New York Herald literary critic Isabel Paterson wrote in her review of The Great Gatsby that it was “a book for the season only.” H. L. Mencken at The Chicago Tribune called it “obviously unimportant.” The Dallas Morning News had the best (re: worst, most devastating, gut-punching) comment, “One finishes The Great Gatsby with a feeling of regret, not for the fate of the people in the book, but for Mr. Fitzgerald. When This Side of Paradise was published, Mr. Fitzgerald was hailed as a young man of promise… but the promise, like so many, seems likely to go unfulfilled.”
As John Green says when he writes about Gatsby‘s reviewers in his book (The Anthropocene Reviewed), “Yikes.”
The Gatsby comments make for a great reminder: do good work and let the critics be damned.

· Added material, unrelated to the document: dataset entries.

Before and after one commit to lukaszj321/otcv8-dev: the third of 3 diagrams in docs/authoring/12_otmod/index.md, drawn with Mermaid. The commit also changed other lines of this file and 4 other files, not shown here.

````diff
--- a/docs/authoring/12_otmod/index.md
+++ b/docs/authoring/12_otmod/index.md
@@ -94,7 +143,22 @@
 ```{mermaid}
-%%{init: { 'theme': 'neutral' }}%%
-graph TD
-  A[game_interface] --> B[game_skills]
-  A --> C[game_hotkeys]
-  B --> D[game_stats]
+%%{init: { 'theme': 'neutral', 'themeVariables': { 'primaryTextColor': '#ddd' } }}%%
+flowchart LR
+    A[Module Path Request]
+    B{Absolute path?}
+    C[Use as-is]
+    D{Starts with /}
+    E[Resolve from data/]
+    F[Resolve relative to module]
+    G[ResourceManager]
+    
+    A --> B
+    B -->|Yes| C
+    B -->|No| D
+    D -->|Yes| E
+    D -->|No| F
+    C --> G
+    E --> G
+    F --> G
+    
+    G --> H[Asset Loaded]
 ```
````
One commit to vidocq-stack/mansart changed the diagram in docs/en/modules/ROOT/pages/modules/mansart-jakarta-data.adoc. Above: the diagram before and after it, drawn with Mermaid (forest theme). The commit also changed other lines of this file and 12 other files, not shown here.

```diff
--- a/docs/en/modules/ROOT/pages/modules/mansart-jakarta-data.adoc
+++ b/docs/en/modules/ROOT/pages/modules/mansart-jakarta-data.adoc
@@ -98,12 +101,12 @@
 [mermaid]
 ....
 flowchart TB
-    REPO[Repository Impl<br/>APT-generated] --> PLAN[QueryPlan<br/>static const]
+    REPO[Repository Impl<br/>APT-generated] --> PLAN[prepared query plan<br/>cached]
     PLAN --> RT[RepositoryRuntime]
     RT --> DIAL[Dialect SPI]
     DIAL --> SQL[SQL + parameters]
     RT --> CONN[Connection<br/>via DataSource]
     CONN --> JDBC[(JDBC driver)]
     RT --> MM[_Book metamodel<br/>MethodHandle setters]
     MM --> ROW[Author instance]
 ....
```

Yeah, you and I will probably never come anywhere near creating anything so remarkable as Gatsby, but if the critics of Fitzgerald’s time couldn’t figure it out, neither can the critics today.
Put in the work. Put it out there for others to see. Put the critics where they belong, off to the side. They were wrong about Gatsby, and they’ll be wrong about a million more things. That means they’re not worth us worrying about either.
Make it. Ship it. Move forward.